Questions About This Book?
Why should I rent this book?
Renting is easy, fast, and cheap! Renting from eCampus.com can save you hundreds of dollars compared to the cost of new or used books each semester. At the end of the semester, simply ship the book back to us with a free UPS shipping label! No need to worry about selling it back.
How do rental returns work?
Returning books is as easy as possible. As your rental due date approaches, we will email you several courtesy reminders. When you are ready to return, you can print a free UPS shipping label from our website at any time. Then, just return the book to your UPS driver or any staffed UPS location. You can even use the same box we shipped it in!
What version or edition is this?
This is the 1st edition with a publication date of 11/1/2014.
What is included with this book?
- The New copy of this book will include any supplemental materials advertised. Please check the title of the book to determine if it should include any CDs, lab manuals, study guides, etc.
- The Rental copy of this book is not guaranteed to include any supplemental materials. You may receive a brand new copy, but typically, only the book itself.

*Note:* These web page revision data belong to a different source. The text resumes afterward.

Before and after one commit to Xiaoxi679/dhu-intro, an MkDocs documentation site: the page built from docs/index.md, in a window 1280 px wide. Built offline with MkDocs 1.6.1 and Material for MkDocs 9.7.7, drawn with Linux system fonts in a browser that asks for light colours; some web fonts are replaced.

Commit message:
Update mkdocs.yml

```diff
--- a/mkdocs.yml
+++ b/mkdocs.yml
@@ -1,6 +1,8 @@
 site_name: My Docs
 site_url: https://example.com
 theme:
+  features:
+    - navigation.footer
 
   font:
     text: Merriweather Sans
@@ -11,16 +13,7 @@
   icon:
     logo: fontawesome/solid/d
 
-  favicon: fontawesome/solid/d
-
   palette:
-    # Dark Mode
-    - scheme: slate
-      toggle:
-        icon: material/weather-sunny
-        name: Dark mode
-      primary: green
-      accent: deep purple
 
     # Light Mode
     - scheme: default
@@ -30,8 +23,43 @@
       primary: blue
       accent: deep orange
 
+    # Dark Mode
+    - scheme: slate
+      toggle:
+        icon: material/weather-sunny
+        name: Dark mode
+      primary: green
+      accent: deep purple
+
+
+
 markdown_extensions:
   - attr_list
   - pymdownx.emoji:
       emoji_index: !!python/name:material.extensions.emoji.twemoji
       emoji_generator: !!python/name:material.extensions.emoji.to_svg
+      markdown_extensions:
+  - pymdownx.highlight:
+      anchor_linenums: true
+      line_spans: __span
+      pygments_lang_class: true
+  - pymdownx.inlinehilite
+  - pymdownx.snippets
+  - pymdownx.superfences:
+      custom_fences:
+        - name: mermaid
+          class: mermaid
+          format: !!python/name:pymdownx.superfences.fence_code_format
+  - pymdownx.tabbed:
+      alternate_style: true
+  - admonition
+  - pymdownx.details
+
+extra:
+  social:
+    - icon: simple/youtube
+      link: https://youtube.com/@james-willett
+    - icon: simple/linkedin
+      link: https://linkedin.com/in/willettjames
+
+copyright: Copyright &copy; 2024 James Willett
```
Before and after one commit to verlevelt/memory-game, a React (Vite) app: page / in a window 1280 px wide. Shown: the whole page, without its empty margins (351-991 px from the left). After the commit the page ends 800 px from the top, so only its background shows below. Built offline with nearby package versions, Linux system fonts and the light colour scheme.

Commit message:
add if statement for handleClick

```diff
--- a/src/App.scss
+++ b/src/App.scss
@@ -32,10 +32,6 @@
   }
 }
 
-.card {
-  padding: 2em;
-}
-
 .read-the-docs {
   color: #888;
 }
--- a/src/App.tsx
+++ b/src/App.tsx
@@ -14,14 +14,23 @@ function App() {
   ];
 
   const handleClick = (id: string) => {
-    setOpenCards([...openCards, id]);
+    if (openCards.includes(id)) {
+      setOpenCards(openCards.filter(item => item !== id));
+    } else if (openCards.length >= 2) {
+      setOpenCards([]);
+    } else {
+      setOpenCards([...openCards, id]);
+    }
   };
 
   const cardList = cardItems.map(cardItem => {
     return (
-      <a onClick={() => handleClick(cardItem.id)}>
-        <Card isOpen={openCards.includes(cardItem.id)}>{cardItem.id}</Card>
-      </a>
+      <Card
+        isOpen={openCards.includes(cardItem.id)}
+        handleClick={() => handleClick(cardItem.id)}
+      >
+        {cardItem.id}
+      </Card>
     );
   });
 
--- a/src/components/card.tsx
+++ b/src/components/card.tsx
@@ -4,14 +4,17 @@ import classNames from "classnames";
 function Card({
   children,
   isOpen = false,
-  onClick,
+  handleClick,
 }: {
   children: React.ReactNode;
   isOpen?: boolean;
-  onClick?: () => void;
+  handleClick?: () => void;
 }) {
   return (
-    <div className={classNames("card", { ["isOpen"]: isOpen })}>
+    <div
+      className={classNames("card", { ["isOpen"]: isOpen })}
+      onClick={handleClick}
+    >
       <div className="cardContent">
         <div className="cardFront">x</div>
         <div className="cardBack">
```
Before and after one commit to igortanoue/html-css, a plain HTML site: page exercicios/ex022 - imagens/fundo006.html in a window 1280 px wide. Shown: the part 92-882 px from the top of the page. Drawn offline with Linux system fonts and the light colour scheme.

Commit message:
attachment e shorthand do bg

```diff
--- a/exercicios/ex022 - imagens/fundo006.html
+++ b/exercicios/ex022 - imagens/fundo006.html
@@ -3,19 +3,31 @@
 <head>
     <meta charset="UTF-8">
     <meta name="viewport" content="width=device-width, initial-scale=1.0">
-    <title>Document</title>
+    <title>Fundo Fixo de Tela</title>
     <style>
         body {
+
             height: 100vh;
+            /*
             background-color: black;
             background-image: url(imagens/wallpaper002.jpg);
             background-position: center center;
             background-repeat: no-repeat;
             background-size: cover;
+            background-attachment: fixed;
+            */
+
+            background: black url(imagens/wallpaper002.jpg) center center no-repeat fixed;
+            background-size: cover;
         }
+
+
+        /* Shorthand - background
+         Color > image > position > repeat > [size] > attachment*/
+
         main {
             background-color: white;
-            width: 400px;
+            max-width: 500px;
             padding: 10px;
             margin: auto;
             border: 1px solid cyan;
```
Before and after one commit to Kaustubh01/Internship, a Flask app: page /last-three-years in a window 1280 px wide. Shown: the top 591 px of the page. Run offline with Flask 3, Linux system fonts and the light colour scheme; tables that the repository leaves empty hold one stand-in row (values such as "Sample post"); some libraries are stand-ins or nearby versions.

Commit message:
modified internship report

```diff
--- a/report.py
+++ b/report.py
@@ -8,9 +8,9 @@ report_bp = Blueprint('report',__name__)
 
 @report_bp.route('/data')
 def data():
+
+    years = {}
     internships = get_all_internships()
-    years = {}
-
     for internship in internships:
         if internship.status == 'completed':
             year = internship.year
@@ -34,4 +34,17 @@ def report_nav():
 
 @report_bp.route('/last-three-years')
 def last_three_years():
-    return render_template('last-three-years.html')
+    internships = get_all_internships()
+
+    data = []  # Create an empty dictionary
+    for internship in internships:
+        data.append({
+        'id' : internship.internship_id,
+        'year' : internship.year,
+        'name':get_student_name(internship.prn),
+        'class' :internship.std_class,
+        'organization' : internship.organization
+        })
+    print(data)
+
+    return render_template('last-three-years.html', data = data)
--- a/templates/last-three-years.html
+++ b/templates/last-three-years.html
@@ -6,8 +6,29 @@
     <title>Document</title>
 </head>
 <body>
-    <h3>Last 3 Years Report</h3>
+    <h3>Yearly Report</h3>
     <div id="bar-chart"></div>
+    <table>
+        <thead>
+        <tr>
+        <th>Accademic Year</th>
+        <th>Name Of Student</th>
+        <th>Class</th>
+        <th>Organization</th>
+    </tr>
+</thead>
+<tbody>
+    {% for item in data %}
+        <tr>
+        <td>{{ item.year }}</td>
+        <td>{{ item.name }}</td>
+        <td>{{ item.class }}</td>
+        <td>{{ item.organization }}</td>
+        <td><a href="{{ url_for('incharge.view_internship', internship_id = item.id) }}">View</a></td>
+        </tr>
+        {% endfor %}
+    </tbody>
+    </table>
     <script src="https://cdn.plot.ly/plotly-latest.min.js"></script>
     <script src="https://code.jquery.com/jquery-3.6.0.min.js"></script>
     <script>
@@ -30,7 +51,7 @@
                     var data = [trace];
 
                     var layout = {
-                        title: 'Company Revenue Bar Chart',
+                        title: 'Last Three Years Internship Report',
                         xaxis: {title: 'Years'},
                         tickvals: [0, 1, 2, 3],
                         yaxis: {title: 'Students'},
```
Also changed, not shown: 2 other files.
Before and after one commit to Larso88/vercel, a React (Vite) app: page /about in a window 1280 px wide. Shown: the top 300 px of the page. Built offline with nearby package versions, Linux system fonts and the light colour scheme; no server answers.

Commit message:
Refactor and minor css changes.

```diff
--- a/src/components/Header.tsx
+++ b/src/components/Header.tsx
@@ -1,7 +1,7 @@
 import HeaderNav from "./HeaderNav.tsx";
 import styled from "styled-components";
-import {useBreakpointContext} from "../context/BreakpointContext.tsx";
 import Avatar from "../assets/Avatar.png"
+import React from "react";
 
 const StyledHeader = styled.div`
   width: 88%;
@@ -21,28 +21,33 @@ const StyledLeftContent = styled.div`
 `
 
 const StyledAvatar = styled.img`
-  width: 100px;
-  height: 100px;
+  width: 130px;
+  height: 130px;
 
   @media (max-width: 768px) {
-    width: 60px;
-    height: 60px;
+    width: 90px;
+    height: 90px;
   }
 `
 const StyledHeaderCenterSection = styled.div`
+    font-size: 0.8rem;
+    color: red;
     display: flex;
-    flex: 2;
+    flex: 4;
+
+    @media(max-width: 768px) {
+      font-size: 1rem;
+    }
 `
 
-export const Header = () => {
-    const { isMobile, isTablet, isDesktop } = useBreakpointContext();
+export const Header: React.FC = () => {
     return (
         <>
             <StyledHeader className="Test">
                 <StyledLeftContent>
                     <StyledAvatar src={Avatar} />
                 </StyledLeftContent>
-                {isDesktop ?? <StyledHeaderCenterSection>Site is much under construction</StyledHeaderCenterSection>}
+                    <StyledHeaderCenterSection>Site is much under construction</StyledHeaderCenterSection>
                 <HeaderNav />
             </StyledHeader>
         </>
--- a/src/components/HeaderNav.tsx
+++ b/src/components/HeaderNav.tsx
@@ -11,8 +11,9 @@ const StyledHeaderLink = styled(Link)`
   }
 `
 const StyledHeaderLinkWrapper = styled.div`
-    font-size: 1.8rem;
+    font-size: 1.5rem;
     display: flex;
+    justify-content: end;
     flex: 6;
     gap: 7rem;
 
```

The book examines how well we remember what we see. Research in human memory for visual material varies tremendously across the time scales, stimuli, and scenarios of interest. Because of these distinct pursuits, research in the field of 'visual memory' is in practice rather compartmentalized and as such is disseminated across a range of literatures. The Visual World in Memorypulls together this disparate field with a series of chapters, each written by a leading expert, that concisely present the state-of-the-science in all the areas of research. The result is a single source of information that bridges the divides that separate the field as a whole. Each chapter reviews and analyzes current theories and controversies regarding such issues as visual and spatial working memory, memory for visual features, conjunctions, objects, and locations, memory for faces, memory for real-world scenes, memory for visual events, the role of visual memory in motor planning and action, the relationship between visual memory, reference frames, and navigation, and visual imagery. The rigorous discussion and analysis included in each chapter will appeal to established researchers and vision scientists whilst the breadth of the book will make it an ideal companion for students learning about memory.